April 2 through April 6 the Logan Theater played host to the 21st annual Chicago Underground Film Festival. This year the festival presented a slew of short and feature-length films from around the globe, including the premiere of one short film from local critic Ignatiy Vishnevetsky starring University of Chicago third-year Allison Torem. The film, Ellie Lumme, is Vishnevetsky’s directorial debut, and the next step in his career in film criticism for The Chicago Reader and The A.V. Club, and a year hosting Ebert Presents: At the Movies.
Allison Torem has acted in plays throughout Chicago, and in 2011 made her film debut in Stephen Cone’s feature film The Wise Kids, a New York Times Critic’s Pick in 2011. Torem and Cone came together again for Ellie Lumme, this time with Vishnevetsky at the helm.
Ellie, which clocks in at 42 minutes, stars Torem as the titular Ellie, and Cone as the maniacal, desperate Ned. After meeting at a party, Ned enchants the 22-year-old Ellie with his indifference and biting sarcasm. But as their relationship progresses, Ned reveals himself to be something much darker than a jaded twenty-something. The interaction between Cone and Torem is charged and pointed, at first comedic and entertaining, edging eventually towards disturbing.
The film, which was shot last spring along Division Street in the North Side, presents a dreamy, atmospheric tale, which loses all sense of time as it progresses further into the puzzle-boxes of its characters’ subconsciousnes. Vishnevetsky, who described it at a Q&A after the screening as a “supernatural genre piece with all the supernatural parts removed” weaves visual cues– fingernails painted yellow, glasses lifted and drained–with a claustrophobic yet beautiful portrait of Chicago in shots that simultaneously ground and de-familiarize the viewer.

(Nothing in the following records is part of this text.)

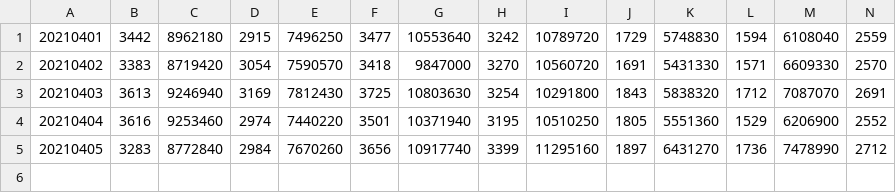
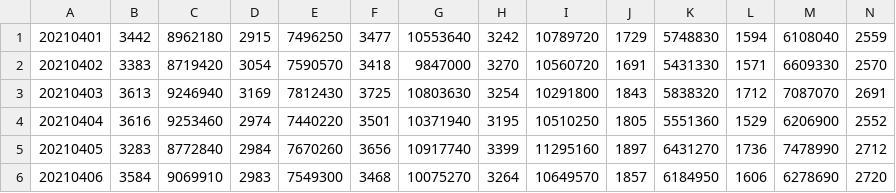
Before and after one commit to anggerridho/cx_Oracle-xlsxwriter, a CSV file: DTMF_REGION_202104.csv, drawn as a sheet; only a part is shown; rows hold the shown columns only; the diff names each change by its address in the sheet, - before the commit and + after, or states it on an @@ line.

```diff
--- a/DTMF_REGION_202104.csv
+++ b/DTMF_REGION_202104.csv
+row 6: 20210406 | 3584 | 9069910 | 2983 | 7549300 | 3468 | 10075270 | 3264 | 10649570 | 1857 | 6184950 | 1606 | 6278690 | 2720
```
Also changed, not shown: NSP_Rekomendasi_202104.csv, SongTop_202104.csv, 15 other files.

I sat down to speak with Torem about the filming process, the psychological complexities of Ellie Lumme, working with Vishnevetsky, and the hardships of pursuing her art while being a student. Torem, an Interdisciplinary Studies in the Humanities major, found an interesting parallel between her character and academic life at the University. She continues, “one of the ways I...empathize with Ellie is that she talks the way I feel almost tempted to talk in some classes that I’ve had...my heart starts beating really fast when I raise my hand and then my voice lowers...That is who I become in a classroom sometimes, because of the environment that I’m in. But that’s not the environment Ellie’s in, it’s the environment she’s created in her head.”
Torem has also been involved with theater and film production on campus. She has acted in Theater 24 and has worked on projects with Fire Escape Films, including the 48 Hour Film Festival that the RSO puts on each quarter. The on-campus theater and film communities, she says, offer a respite from the “hierarchical, ego crap in the professional world.”
Vishnevetsky proved to be a masterful director in his first project. Torem noted he is a “really open-minded artist who also has a very strong, specific, and effective vision. But he’s also a really good collaborator. He will defer to someone who knows better than him in some way, and he created a fun environment. I had a lot of fun shooting this movie even though it was somewhat dark content and somewhat disturbing content.” Notably, Vishnevetsky did not show the script to film editor Shane Simmons before they started post-production, wanting the film to grow organically out of the footage rather than imposing his previous vision onto the project’s structure.
Vishnevetsky confirms that Ellie Lumme will play other festivals but is not allowed to disclose any specifics as to when or where. In an e-mail he mentioned “One of the ‘rewards’ we gave away when crowdfunding was the right to host screenings, so, once the film has done a few more festivals, we’ll be sending out packages to donors around the country to put together screenings of their own for the film.” Vishnevetsky also noted that he hopes to shoot “a crime thriller about the black market firearm trade in Chicago” over the summer, possibly involving Cone and Torem.
Torem managed to complete the project while taking three classes, yet still found the experience exhausting. “It’s easier to just have to do a film or just be a student” she says. “When I’m on set and I think ‘this is part of who I am, I love this so much, I want to do this. This is exciting,’ it’s kind of hard to get motivated to read a book that night or the next day; it’s just hard.”